Connectivity will also come through transportation, as this bid also mentions a planned transportation corridor, as well as bike sharing and a likely water taxi stop. They also envision this as an asset that can help support many of the other attractions around the area, including dining and the Florida Theatre. There would also be a new extension of Independent Drive to provide access to the site and service areas from the Main Street Bridge.
The project timeline estimates completion in late 2021.
The overall cost for this project is expected to exceed $430 million. RDD says the project is “financially challenging”, because of construction over water, stormwater management, minimal construction staging area, and more. As such, a public subsidy would be expected, as tax rebates and credits, mitigated land costs, or other options. The exact public funding request is not clear, but the proposal says they are targeting public assistance for the hotel, Riverwalk, Bay Street improvements, public infrastructure, environmental cleanup, basin filling, and construction staging land.
There would also be “public/private ownership” for the Convention Center and Parking Structure. The proposal says the City would enter a lease to occupy and maintain the Convention Center. It does not specifically plan for the City taking over full ownership of the Convention Center, as the other proposals do.
Overall, they believe this is an opportunity to create an “iconic landmark” for Downtown and the River- and one that is active 24/7.
“Based on our experience with similar projects, we are confident that working together in partnership with the City, this development will not only be financially feasible for both the public and private sector but will also create value for Jacksonville both financially and emotionally,” the proposal says.

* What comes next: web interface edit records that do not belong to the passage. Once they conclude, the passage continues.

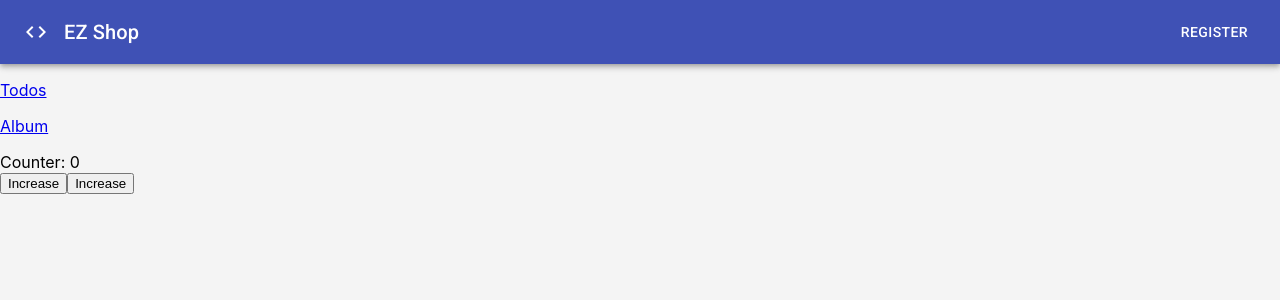
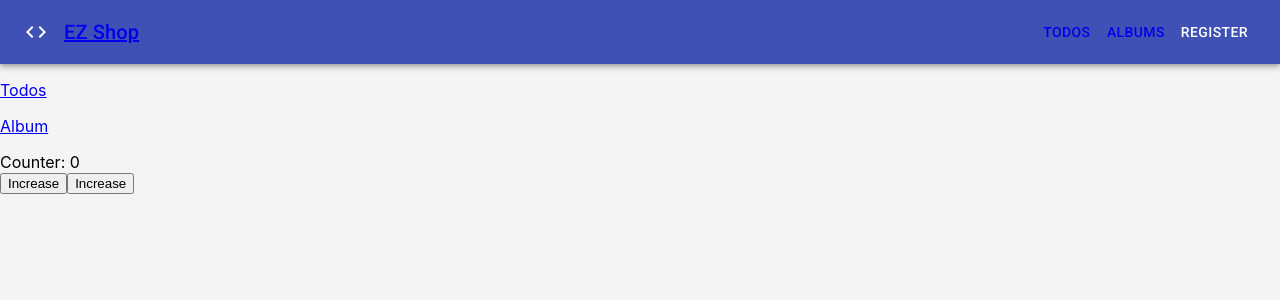
Before and after one commit to nghiemph95/React_Learning, a React (Create React App) app in the folder 02_react_learning/learn_reactjs_next/: page / in a window 1280 px wide. Shown: the top 300 px of the page. Built offline with nearby package versions, Linux system fonts and the light colour scheme; no server answers.

Commit message:
Updated: 22-01-2023 20:52:51

```diff
--- a/02_react_learning/learn_reactjs_next/src/components/Header/index.jsx
+++ b/02_react_learning/learn_reactjs_next/src/components/Header/index.jsx
@@ -5,6 +5,7 @@ import Toolbar from '@material-ui/core/Toolbar';
 import Typography from '@material-ui/core/Typography';
 import CodeIcon from '@material-ui/icons/Code';
 import React from 'react';
+import { Link, NavLink } from 'react-router-dom';
 
 const useStyles = makeStyles((theme) => ({
   root: {
@@ -28,8 +29,16 @@ export default function Header() {
           <CodeIcon className={classes.menuButton} />
 
           <Typography variant="h6" className={classes.title}>
-            EZ Shop
+            <Link to="/">EZ Shop</Link>
           </Typography>
+
+          <NavLink to="/todos">
+            <Button color="inherit">Todos</Button>
+          </NavLink>
+
+          <NavLink to="/albums">
+            <Button color="inherit">Albums</Button>
+          </NavLink>
 
           <Button color="inherit">Register</Button>
         </Toolbar>
```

RDD says they would work with the City to develop a plan to manage the facility and choose a firm to carry out that plan. The City would have complete operational and management control of the Convention Center, with concessions and advertising providing possible additional revenue lines.
RDD is actually behind two other unsolicited plans that have been put forward, which are intended to be in cooperation with each other- one for an alternate use for the old Courthouse/Annex site, and one for building the Convention Center and hotel at the Jacksonville Shipyards.
The plan to put up the Convention Center at the Shipyards was presented with Iguana Investments Florida, LLC- which is backed by Jacksonville Jaguars owner Shad Khan, who is the master developer of the Shipyards site.
The plan is being pitched as the first phase of that redevelopment effort, although the negotiations on the site overall have been ongoing for years, and have been allotted close to two more years to get the deal done.
GALLERY:Shipyards Convention Center proposal
At the old Courthouse/Annex site, RDD has proposed “Riverwalk Place”, which would be a mixed-use lifestyle community, featuring a multi-restaurant venue, hotel rooms, apartments, parking, and more.
GALLERY: Renderings of “Riverwalk Place”
According to a joint statement from RDD and Iguana, RDD believes these proposals are better options than the Convention Center at the Old Courthouse/Annex site.
The DIA CEO Aundra Wallace tells WOKV he will present the rankings on the three solicited bids to the Board. At that time, they can determine if and how they will asses the unsolicited bids.
What has still not been specifically addressed is the future of Jacksonville’s existing convention Center, the Prime Osborn. While that remains unclear, Jacksonville Mayor Lenny Curry is proposing to spend millions of dollars in capital improvements needed at the facility, saying that as long as it is the City’s convention center, they will ensure it is in good working order. That proposal is pending approval by the Jacksonville City Council as part of their overall vote on the City’s proposed $1.2 billion budget and Capital Improvement Program, later this month.